**Exercise description:** Every record needs to be repeated exactly; its pictures do not.

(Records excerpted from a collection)

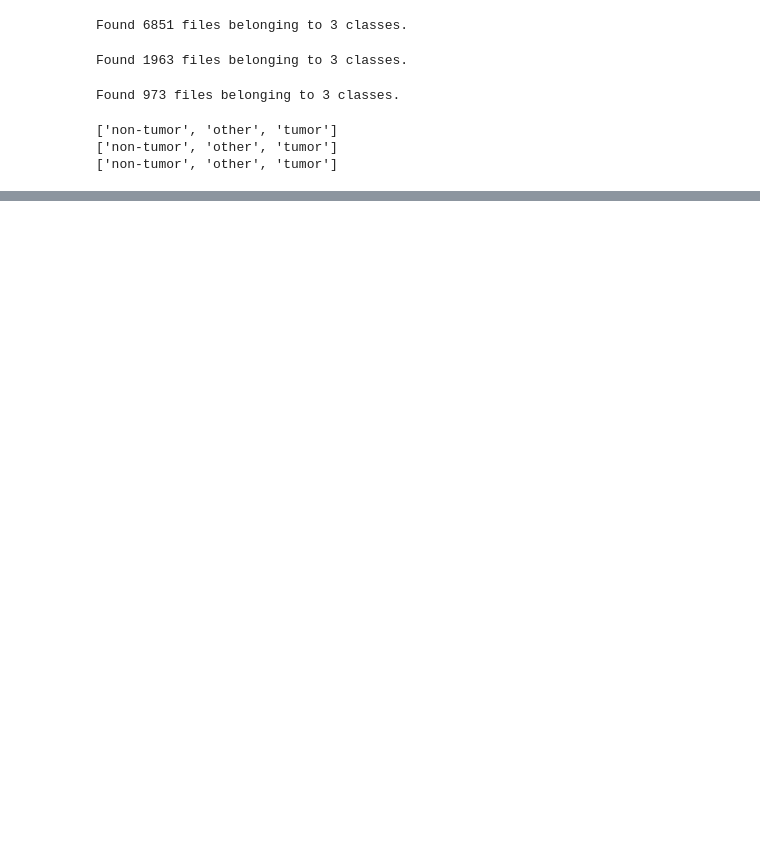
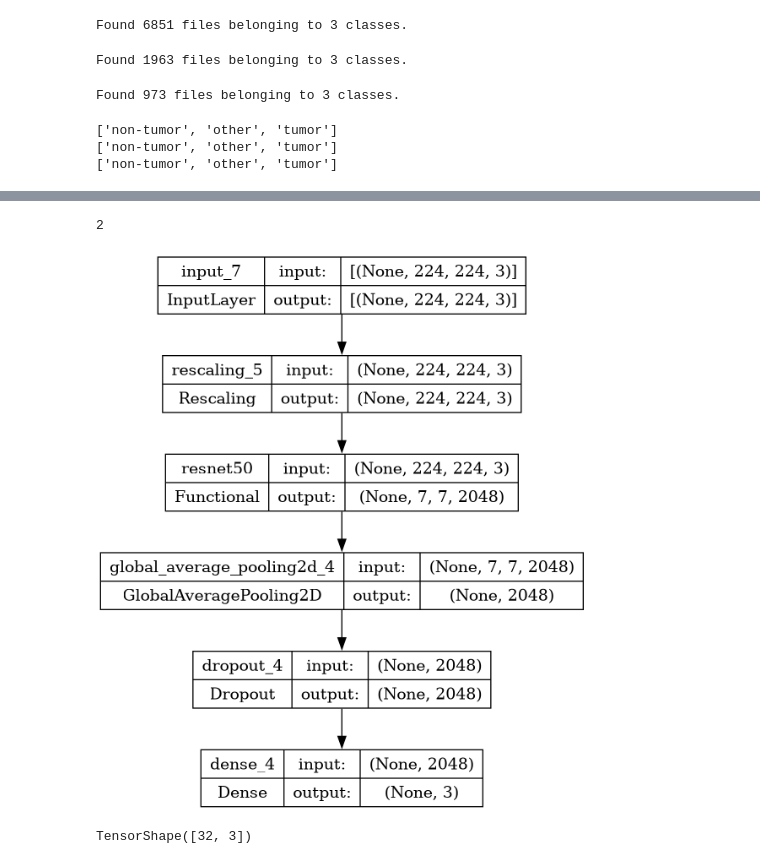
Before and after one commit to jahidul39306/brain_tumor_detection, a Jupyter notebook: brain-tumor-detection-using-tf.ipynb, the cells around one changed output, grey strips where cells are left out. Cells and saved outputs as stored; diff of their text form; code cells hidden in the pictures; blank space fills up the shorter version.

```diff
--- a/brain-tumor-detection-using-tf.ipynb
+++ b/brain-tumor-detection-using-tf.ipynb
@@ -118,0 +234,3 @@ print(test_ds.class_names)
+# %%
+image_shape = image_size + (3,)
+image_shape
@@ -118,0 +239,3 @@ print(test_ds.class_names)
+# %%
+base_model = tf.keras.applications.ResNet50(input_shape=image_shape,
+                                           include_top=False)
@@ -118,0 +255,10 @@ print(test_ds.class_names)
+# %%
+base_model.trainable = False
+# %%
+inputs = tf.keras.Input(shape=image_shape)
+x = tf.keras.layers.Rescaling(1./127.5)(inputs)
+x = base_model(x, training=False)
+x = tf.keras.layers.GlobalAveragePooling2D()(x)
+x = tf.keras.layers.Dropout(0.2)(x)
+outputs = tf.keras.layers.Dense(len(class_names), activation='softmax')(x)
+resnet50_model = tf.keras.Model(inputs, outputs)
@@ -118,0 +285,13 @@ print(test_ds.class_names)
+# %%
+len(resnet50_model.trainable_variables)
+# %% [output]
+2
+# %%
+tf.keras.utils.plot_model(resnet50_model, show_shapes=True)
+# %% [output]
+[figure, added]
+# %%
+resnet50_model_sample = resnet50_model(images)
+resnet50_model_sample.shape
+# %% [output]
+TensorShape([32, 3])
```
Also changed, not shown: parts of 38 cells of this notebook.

**Final answer:**
Before and after one commit to jahidul39306/brain_tumor_detection, a Jupyter notebook: brain-tumor-detection-using-tf.ipynb, the cells around one changed output, grey strips where cells are left out. Cells and saved outputs as stored; diff of their text form; code cells hidden in the pictures; blank space fills up the shorter version.

```diff
--- a/brain-tumor-detection-using-tf.ipynb
+++ b/brain-tumor-detection-using-tf.ipynb
@@ -118,0 +234,3 @@ print(test_ds.class_names)
+# %%
+image_shape = image_size + (3,)
+image_shape
@@ -118,0 +239,3 @@ print(test_ds.class_names)
+# %%
+base_model = tf.keras.applications.ResNet50(input_shape=image_shape,
+                                           include_top=False)
@@ -118,0 +255,10 @@ print(test_ds.class_names)
+# %%
+base_model.trainable = False
+# %%
+inputs = tf.keras.Input(shape=image_shape)
+x = tf.keras.layers.Rescaling(1./127.5)(inputs)
+x = base_model(x, training=False)
+x = tf.keras.layers.GlobalAveragePooling2D()(x)
+x = tf.keras.layers.Dropout(0.2)(x)
+outputs = tf.keras.layers.Dense(len(class_names), activation='softmax')(x)
+resnet50_model = tf.keras.Model(inputs, outputs)
@@ -118,0 +285,13 @@ print(test_ds.class_names)
+# %%
+len(resnet50_model.trainable_variables)
+# %% [output]
+2
+# %%
+tf.keras.utils.plot_model(resnet50_model, show_shapes=True)
+# %% [output]
+[figure, added]
+# %%
+resnet50_model_sample = resnet50_model(images)
+resnet50_model_sample.shape
+# %% [output]
+TensorShape([32, 3])
```
Also changed, not shown: parts of 38 cells of this notebook.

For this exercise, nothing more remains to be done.